Task goal
Every line containing "CHURN" should be copied out. Go through the entries and find them.

[Content revision data]

-=-=-

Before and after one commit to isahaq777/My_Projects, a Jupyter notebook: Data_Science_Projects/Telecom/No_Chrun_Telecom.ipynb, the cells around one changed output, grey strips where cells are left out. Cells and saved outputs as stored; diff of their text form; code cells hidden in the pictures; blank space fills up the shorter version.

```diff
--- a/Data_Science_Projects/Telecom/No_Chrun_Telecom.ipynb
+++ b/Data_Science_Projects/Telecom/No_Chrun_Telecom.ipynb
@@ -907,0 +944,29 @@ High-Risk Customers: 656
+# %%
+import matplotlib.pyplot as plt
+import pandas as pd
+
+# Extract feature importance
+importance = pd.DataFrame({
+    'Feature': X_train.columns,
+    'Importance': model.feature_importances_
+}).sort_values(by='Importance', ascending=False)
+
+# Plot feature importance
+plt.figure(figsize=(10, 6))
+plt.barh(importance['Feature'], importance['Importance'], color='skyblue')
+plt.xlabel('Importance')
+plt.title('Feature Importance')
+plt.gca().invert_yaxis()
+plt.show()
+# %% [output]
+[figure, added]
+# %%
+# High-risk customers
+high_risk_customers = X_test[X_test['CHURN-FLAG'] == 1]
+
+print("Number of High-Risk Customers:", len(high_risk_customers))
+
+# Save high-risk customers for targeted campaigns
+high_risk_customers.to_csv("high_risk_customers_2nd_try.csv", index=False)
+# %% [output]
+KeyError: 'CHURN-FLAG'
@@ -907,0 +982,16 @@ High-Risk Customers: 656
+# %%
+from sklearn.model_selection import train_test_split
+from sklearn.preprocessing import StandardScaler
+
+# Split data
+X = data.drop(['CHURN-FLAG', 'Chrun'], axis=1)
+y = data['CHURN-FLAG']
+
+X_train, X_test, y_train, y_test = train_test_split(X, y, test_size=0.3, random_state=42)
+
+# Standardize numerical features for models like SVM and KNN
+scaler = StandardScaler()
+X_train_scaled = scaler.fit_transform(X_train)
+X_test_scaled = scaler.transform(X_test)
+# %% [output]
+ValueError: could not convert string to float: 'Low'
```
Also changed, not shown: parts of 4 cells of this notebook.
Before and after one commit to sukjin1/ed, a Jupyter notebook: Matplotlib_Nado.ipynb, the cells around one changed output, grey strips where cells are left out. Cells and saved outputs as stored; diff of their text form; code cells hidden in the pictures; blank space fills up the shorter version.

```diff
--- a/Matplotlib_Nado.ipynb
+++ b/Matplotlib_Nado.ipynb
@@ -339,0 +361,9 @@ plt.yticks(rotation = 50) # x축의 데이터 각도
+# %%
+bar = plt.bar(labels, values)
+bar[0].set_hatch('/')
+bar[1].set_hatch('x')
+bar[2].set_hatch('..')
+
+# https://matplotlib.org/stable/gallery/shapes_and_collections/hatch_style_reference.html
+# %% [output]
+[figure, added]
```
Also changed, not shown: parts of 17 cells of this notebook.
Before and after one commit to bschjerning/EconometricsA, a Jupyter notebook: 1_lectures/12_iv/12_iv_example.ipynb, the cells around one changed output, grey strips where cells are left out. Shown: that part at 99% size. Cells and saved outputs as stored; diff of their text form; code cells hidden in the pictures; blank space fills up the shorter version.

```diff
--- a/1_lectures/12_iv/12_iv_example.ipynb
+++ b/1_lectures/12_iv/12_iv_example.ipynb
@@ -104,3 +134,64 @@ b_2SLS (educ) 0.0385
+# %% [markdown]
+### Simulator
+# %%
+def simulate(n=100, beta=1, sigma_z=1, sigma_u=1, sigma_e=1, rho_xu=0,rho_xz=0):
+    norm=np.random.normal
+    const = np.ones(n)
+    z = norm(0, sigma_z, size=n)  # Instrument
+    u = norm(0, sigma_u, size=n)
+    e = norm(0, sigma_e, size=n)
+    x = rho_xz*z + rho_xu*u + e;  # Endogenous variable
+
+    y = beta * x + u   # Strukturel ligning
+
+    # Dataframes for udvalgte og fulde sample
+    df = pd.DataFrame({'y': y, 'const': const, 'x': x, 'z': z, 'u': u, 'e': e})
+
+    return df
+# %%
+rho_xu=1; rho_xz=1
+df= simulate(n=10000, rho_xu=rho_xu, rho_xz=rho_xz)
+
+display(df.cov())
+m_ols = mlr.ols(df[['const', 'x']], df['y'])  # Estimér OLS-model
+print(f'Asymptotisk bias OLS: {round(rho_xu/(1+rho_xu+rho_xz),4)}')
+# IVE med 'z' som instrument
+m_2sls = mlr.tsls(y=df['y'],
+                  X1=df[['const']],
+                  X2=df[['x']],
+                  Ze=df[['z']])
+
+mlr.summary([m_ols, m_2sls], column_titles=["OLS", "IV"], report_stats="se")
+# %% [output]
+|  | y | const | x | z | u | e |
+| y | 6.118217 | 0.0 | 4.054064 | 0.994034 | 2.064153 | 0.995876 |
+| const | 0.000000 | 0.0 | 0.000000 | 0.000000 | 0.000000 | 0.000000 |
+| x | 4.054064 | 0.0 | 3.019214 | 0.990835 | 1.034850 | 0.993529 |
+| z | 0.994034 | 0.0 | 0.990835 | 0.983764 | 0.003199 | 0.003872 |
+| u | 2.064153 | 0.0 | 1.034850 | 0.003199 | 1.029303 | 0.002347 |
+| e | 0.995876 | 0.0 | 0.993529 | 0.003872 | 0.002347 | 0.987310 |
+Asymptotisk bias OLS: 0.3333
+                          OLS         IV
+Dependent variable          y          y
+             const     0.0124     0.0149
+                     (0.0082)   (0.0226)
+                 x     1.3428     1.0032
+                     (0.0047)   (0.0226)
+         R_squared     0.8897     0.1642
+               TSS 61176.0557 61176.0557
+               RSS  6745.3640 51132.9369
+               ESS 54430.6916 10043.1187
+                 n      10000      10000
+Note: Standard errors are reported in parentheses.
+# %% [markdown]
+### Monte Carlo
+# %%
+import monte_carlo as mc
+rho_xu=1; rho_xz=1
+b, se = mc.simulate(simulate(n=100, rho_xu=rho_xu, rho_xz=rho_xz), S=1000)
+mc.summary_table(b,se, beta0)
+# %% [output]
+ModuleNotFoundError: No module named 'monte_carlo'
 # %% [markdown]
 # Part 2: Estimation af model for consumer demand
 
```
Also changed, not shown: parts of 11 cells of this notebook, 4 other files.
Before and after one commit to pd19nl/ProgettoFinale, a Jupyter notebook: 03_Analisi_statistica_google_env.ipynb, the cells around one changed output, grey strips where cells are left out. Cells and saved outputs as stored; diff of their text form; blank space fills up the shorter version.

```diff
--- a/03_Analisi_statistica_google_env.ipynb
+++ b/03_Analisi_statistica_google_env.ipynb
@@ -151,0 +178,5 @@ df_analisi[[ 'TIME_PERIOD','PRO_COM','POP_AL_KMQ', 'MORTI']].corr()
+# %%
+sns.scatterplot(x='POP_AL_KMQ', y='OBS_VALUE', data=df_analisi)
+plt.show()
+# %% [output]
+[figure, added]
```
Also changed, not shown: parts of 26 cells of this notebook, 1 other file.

-=-=-

Result of the task
+high_risk_customers = X_test[X_test['CHURN-FLAG'] == 1]
+KeyError: 'CHURN-FLAG'
+X = data.drop(['CHURN-FLAG', 'Chrun'], axis=1)
+y = data['CHURN-FLAG']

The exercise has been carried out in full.